וּרְאִיתֶ֥ם אֶת־הָאָ֖רֶץ מַה־הִ֑וא וְאֶת־הָעָם֙ הַיּשֵׁ֣ב עָלֶ֔יהָ הֶֽחָזָ֥ק הוּא֙ הֲרָפֶ֔ה הַמְעַ֥ט ה֖וּא אִם־רָֽב:
You shall see what [kind of] land it is, and the people who inhabit it; are they strong or weak? Are there few or many?

The plan here is in line with the expression “seeing is believing”. Moshe’s hope was that by seeing the land, the spies, and subsequently the entire nation, would believe in the goodness of God’s plan. The power of seeing something is well documented within Jewish tradition. At Har Sinai the nation saw a manifestation of God unlike anything in history. Right after the Ten Commandments, Hashem says:

אַתֶּ֣ם רְאִיתֶ֔ם כִּ֚י מִן־הַשָּׁמַ֔יִם דִּבַּ֖רְתִּי עִמָּכֶֽם:
You have seen that from the heavens I have spoken with you.
According to the Talmud, only eyewitness testimony can be accepted by a Beit Din. As to why hearsay cannot be accepted by a court, the Talmud explains: “Eino Domeh Shemiya L’Re’iya”, seeing is much better than hearing. My family and I will, please God, be going to Israel this summer on family vacation. This is the first time my children will be in Israel. I am making our itinerary, and my goal is to foster a Chibat HaAretz, a love for the Land of Israel, through the sites that they see. They’ve read and learned about Israel, but nothing beats being there and seeing the Land up close.
And yet we all know that our eyes can deceive us. Obi-Wan Kenobi was right when he told young Luke Skywalker, “Your eyes can deceive you, don’t trust them.” Neuroscientific research has shown that “People rely on their eyes for most tasks – yet the information provided by our visual sensing system is often distorted, unreliable and subject to illusion.”

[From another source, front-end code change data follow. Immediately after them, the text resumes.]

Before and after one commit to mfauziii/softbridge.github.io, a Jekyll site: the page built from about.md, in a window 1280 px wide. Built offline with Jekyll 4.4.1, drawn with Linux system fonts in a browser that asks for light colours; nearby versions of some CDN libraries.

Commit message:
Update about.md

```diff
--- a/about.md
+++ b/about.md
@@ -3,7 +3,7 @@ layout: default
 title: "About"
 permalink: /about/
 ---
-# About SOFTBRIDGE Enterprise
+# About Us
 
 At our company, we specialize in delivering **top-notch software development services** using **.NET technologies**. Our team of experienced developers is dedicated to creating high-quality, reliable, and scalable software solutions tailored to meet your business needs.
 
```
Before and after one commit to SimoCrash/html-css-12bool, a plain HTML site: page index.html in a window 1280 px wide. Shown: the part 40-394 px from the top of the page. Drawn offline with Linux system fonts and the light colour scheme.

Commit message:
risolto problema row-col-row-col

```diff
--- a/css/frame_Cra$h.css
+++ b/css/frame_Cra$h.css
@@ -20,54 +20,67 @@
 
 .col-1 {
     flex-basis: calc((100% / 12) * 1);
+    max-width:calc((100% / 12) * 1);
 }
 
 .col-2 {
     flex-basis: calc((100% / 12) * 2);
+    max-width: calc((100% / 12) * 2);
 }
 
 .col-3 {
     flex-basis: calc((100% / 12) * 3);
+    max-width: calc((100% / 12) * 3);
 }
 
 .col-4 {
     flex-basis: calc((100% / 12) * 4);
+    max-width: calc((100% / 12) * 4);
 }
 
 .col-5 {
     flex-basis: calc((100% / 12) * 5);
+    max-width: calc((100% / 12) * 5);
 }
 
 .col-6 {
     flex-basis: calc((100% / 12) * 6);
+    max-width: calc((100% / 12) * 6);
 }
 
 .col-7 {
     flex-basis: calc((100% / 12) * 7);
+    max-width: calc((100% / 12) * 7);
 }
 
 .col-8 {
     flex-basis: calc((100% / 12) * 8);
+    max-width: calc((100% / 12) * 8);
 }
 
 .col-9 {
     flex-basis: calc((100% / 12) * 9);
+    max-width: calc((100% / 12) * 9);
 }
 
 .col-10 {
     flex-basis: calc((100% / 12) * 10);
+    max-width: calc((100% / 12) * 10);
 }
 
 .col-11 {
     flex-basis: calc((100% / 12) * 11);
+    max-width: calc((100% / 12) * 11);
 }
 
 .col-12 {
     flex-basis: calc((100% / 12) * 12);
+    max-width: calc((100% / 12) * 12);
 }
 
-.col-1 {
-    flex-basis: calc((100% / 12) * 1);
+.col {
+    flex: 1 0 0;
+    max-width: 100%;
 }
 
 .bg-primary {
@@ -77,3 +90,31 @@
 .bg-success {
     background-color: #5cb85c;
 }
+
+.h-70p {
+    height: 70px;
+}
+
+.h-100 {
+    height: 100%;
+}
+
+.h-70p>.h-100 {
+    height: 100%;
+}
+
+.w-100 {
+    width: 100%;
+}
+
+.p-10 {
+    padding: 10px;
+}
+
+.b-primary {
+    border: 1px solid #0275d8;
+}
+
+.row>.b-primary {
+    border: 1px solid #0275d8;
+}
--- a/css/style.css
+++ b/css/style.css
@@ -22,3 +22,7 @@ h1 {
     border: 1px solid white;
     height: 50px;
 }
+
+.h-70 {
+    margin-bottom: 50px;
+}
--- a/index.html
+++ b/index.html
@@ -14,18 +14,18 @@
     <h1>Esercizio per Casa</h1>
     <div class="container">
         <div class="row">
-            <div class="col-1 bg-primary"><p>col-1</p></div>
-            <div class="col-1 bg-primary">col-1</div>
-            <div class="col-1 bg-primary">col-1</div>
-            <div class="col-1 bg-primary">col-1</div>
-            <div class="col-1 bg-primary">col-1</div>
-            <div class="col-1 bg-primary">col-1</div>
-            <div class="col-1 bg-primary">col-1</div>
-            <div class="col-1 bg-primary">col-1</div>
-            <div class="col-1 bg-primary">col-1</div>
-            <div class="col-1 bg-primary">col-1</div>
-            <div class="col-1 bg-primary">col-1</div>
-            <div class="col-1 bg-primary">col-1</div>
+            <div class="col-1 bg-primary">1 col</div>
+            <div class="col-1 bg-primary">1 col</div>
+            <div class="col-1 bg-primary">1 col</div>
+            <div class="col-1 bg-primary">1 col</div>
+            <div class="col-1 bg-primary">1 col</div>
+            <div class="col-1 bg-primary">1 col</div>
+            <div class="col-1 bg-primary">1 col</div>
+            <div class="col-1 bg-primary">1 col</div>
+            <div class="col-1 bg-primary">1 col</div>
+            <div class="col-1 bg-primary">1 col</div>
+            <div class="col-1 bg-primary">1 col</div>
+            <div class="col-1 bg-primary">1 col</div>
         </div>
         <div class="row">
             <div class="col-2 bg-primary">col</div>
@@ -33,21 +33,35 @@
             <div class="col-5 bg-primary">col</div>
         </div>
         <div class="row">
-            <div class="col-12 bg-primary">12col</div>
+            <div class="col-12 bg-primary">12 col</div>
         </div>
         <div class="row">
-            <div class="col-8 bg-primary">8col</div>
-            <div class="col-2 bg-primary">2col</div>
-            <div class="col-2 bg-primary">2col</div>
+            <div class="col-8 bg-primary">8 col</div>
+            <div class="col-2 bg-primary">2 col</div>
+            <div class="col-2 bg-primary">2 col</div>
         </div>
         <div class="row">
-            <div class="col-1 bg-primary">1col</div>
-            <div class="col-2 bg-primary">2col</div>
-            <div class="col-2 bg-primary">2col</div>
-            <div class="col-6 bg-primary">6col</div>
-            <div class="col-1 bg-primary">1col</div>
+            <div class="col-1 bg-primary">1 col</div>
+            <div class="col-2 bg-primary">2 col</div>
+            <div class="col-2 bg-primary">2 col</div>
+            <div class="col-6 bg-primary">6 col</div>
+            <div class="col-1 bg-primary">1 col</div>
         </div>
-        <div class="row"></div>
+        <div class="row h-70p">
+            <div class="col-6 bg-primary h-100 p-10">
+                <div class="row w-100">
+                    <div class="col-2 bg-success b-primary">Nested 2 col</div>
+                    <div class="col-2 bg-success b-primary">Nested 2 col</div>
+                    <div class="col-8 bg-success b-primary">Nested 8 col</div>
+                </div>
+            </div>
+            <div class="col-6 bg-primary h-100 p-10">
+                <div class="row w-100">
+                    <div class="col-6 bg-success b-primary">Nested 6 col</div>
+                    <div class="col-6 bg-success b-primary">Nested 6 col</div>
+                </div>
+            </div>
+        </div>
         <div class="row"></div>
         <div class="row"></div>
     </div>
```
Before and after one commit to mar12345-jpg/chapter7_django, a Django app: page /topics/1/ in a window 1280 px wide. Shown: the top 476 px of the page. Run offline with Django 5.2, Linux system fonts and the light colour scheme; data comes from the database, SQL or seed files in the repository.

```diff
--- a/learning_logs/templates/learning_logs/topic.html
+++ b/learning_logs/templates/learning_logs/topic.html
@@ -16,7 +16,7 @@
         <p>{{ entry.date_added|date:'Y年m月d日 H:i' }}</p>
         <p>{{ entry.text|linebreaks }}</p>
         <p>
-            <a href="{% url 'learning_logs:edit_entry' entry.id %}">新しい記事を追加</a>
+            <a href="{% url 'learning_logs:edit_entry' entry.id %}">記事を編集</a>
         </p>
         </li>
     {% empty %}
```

This is what actually happened with the spies. Because of their fears/ low self-esteem/ ulterior agendas, the spies twisted what they saw into an evil report- leading to catastrophic results.
Which brings us to the very end of the Parsha; a selection that we read as the third paragraph of our daily Shema. In it we are warned:

ולֹֽא־תָת֜וּרוּ אַֽחֲרֵ֤י לְבַבְכֶם֙ וְאַֽחֲרֵ֣י עֵֽינֵיכֶ֔ם אֲשֶׁר־אַתֶּ֥ם זֹנִ֖ים אַֽחֲרֵיהֶֽם
and you shall not wander after your hearts and after your eyes after which you are going astray.
Rashi notes that the same word is used here and by the spies, hinting at the fact that the sin of the spies, or other sins, can occur when we allow our eyes to deceive us.
While our Parsha rejects the notion that seeing is always believing, I think that the inverse is true much more often: believing is indeed seeing. What we believe, our assumptions, perspectives and disposition, will greatly impact how we see/ perceive people and events around us.
Barry Neil Kaufman in his book Happiness is a Choice tells the story of a young girl named Katie. Katie had severe disabilities, and after years of medical testing had been brought by her parents to Kaufman’s institute in a last-ditch effort for help.  Instead of discussing Katie’s history with his staff or showing them her thick file, Kaufman told the staff to make their own assessment and recommendation, basing themselves primarily on their first-hand interactions with Katie.
At the end of the day, one of the staff members was reviewing her notes with Katie’s parents. She mentioned that she had held one of Katie’s favorite puppets at arm’s length, and encouraged the child to come and get it.

“She took almost five steps to reach me,” the staff member said. “She’s a real plugger.”
Katie’s father leaned forward aghast and said, “But my daughter doesn’t walk.”
“Oh,” the staff member said respectfully, “I didn’t know.”

While we should never judge someone until we’ve been in their shoes, it appears that this man viewed his daughter’s limitations as an unalterable fact. Whatever the cause, the father’s pessimistic attitude became a self-fulfilling prophecy, and did not reflect reality. Katie had the ability to walk, but her father would have difficulty seeing it on his own, because he was unable to perceive that possibility.

Believing is indeed seeing. Let us develop the necessary attitudes that will enable us to see the great blessings and potential in our lives, and in our community.